Below are the records; collect from them each line containing the string "calc".

START Material for this task

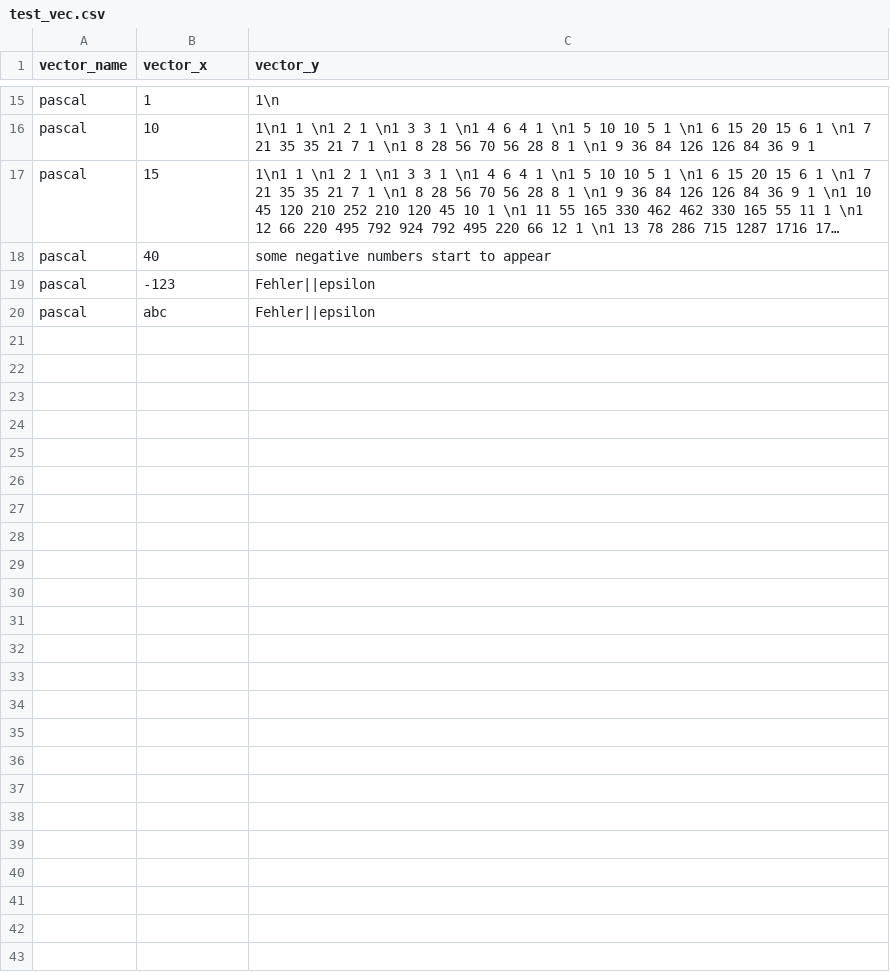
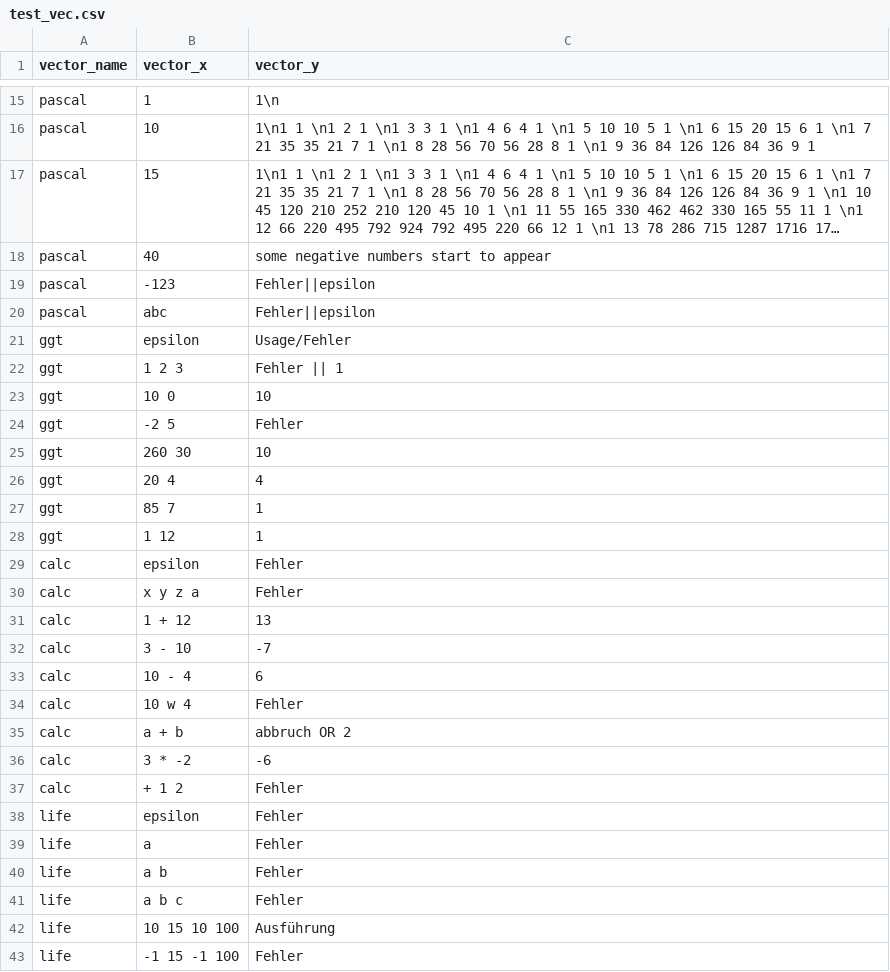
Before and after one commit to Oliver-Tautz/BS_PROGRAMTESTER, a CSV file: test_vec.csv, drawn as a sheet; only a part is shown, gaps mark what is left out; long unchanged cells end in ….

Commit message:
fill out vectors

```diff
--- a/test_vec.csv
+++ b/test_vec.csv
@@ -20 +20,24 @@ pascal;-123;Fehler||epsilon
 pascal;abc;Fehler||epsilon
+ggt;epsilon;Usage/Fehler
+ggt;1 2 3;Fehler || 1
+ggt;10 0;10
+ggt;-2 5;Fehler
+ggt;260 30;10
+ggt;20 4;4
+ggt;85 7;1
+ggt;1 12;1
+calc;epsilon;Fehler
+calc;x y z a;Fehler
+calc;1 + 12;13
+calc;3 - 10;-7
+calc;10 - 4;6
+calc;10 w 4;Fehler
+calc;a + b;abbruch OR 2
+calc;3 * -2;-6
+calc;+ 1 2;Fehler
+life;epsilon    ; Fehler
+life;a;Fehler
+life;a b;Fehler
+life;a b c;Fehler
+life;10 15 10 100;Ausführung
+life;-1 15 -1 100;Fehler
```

END Material for this task

• Finished exercise:
+calc;epsilon;Fehler
+calc;x y z a;Fehler
+calc;1 + 12;13
+calc;3 - 10;-7
+calc;10 - 4;6
+calc;10 w 4;Fehler
+calc;a + b;abbruch OR 2
+calc;3 * -2;-6
+calc;+ 1 2;Fehler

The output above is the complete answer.